The shot was soft, but the shrewd maneuver with minimal effort is what’s so great. All it took was one decisive action to create space — those are things that are generally hard to teach. It’s an intangible instinct and feel — a dose of creativity. As we’ve stated on this column before, his vision, talent, and execution should hand him more assists — but his teammates just can’t finish. Peak Odegaard in La Liga in a few years time has a legitimate case of leading the league in assists. These should be goals:
He has one or two of these moments every game, where his teammates just don’t care about padding poor Martin’s assist numbers.
Still a problem: Elite players giving the ball away deep
Remember every week when we raise this issue, and discuss how eventually a behemoth will come along and lay it on us in Punisher mode? We talk about it every week. These miscues are, um, still happening.
Jumbled notes from Castilla / Copa
- Just days prior to Real Madrid’s Copa del Rey draw, Real Madrid Castilla held Fuenlabrada to a 0-0 results. One of the bright spots this season, particularly during this ‘lukewarm’ streak that they’re putting together, has been their defense. Manu Hernando has looked great. Ditto Javi Sanchez. Seoane has been really good too in front of them, and Luismi Quezada has shifted up to the left wing while making for a nice left-flank duo with Regulion.
- This streak has come at the expense of Dani Gomez and Campuzano both sitting on the bench while Cristo plays as the striker. Cristo’s decision-making has been por. He panics when faced with multiple options, and doesn’t look that comfortable. I think Solari could make this work with Gomez starting instead.
- I have no idea what the thought-process was behind the Castilla call-up decisions for the Copa game. Gabe and I talked about this on Wednesday night’s podcast: Tejero is not even Castilla’s best wing-back right now, and he’s certainly not a center-back. Oscar hasn’t had a great season, and he’s certainly not a left winger. Something was lost in translation here. (For further breakdown of that game, make sure to check out that podcast where we dissected all the problems.)
- Under Cristobal Parralo; Fede Valverde has played in a role that makes more sense for him. Fede was, for stretches of this season in his limited time on the pitch, an isolated ghost who stationed himself close to the left flank. This version of Fede is more unchained -- he roams in different pockets on the pitch, is sometimes the deepest midfielder, and does a lot of dirty work. I’m interested to see how he develops. I’d like to see him get a bit more involved in the attack, as we know he’s a good box-to-box presence. Also, how have they not figured a way to play Lucas Perez and Andone together yet? Waste.
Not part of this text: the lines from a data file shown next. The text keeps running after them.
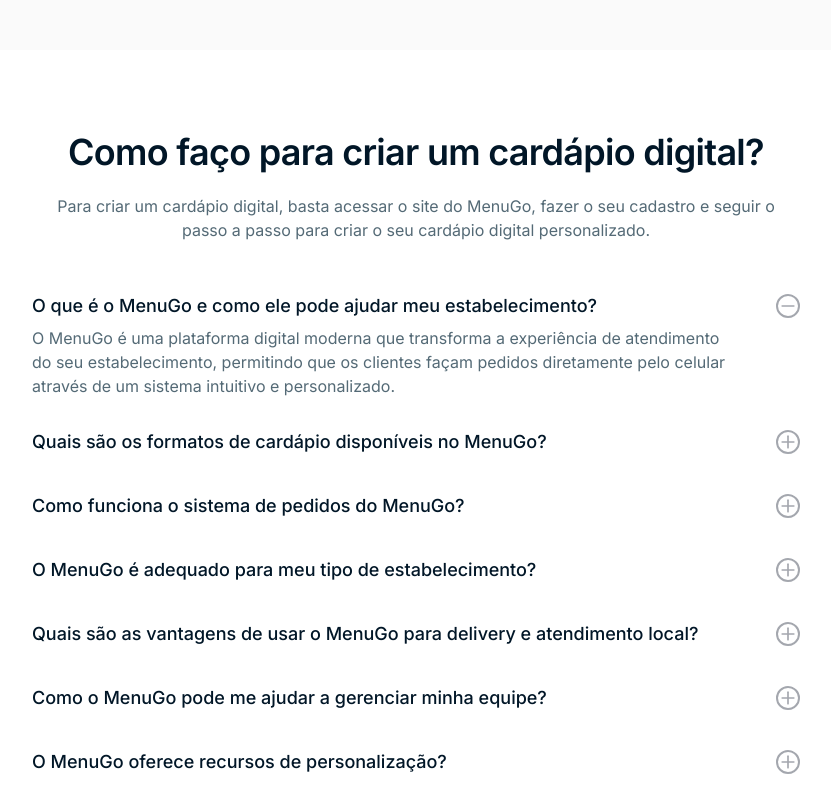
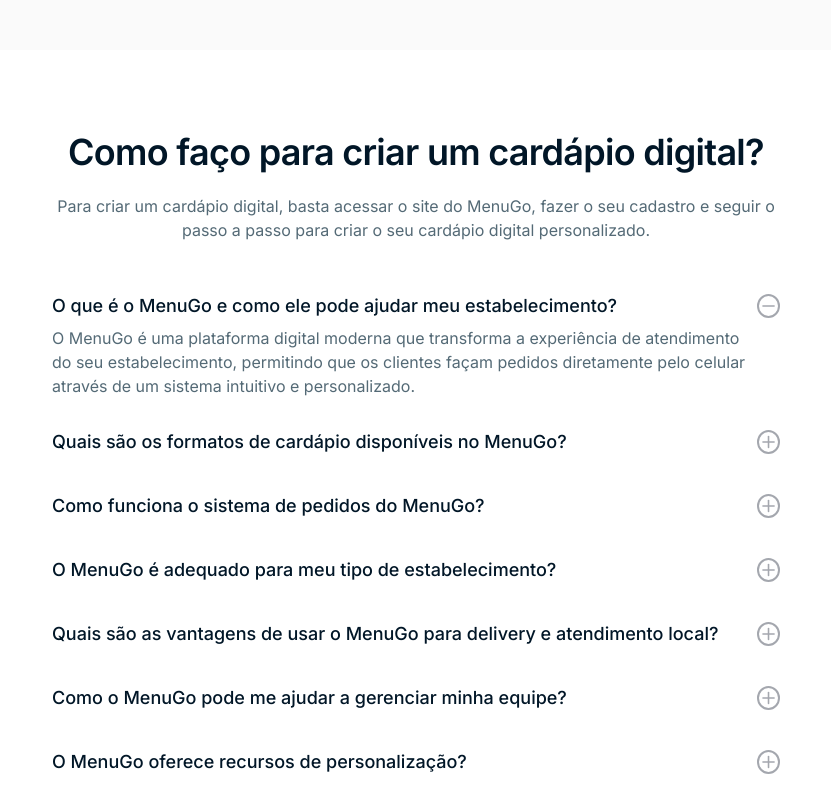
Before and after one commit to codelabtec/MenuGo, a React (Vite) app: page / in a window 1280 px wide. Shown: the part 2020-2820 px from the top of the page, without its empty margins (224-1055 px from the left). Built offline with nearby package versions, Linux system fonts and the light colour scheme.

Commit message:
fix: padding error

```diff
--- a/components/FaqQuestion/FaqQuestion.css
+++ b/components/FaqQuestion/FaqQuestion.css
@@ -37,7 +37,7 @@
 }
 
 .faq-content {
-   padding: 0px;
+   padding: 0px 20px;
 }
 
 .faq-answer {
--- a/components/FaqQuestion/FaqQuestion.jsx
+++ b/components/FaqQuestion/FaqQuestion.jsx
@@ -7,12 +7,9 @@
 
     const [openIndex, setOpenIndex] = useState(0);
 
-
-
     const toggleFaq = (index) => {
         setOpenIndex(openIndex === index ? null : index);
     };
-
 
     return (
         <div className="faq-content">
--- a/components/Video/Video.css
+++ b/components/Video/Video.css
@@ -20,8 +20,6 @@
     padding-bottom: 4rem;
     max-width: 985px;
 }
-
-
 
 .video-text span {
     color: var(--color-primary);
@@ -57,6 +55,7 @@
 }
 
 @media screen and (max-width: 500px) {
+
     .video-text h2 {
         font-size: 2rem;
     }
--- a/package.json
+++ b/package.json
@@ -22,6 +22,7 @@
     "@types/react": "^19.0.10",
     "@types/react-dom": "^19.0.4",
     "@vitejs/plugin-react": "^4.3.4",
+    "esbuild": "^0.25.1",
     "eslint": "^9.21.0",
     "eslint-plugin-react-hooks": "^5.1.0",
     "eslint-plugin-react-refresh": "^0.4.19",
```
Also changed, not shown: 1 other file (tests, documents, lock files or other folders).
- Sam Sharpe is going to go into a coma soon:
Zidane: ''Hay que ir despacio con el Real Madrid Castilla, Solari lo está haciendo bien'' pic.twitter.com/caTsdcZMXU— TOPFÚTBOL (@Yonkifutbol) November 27, 2017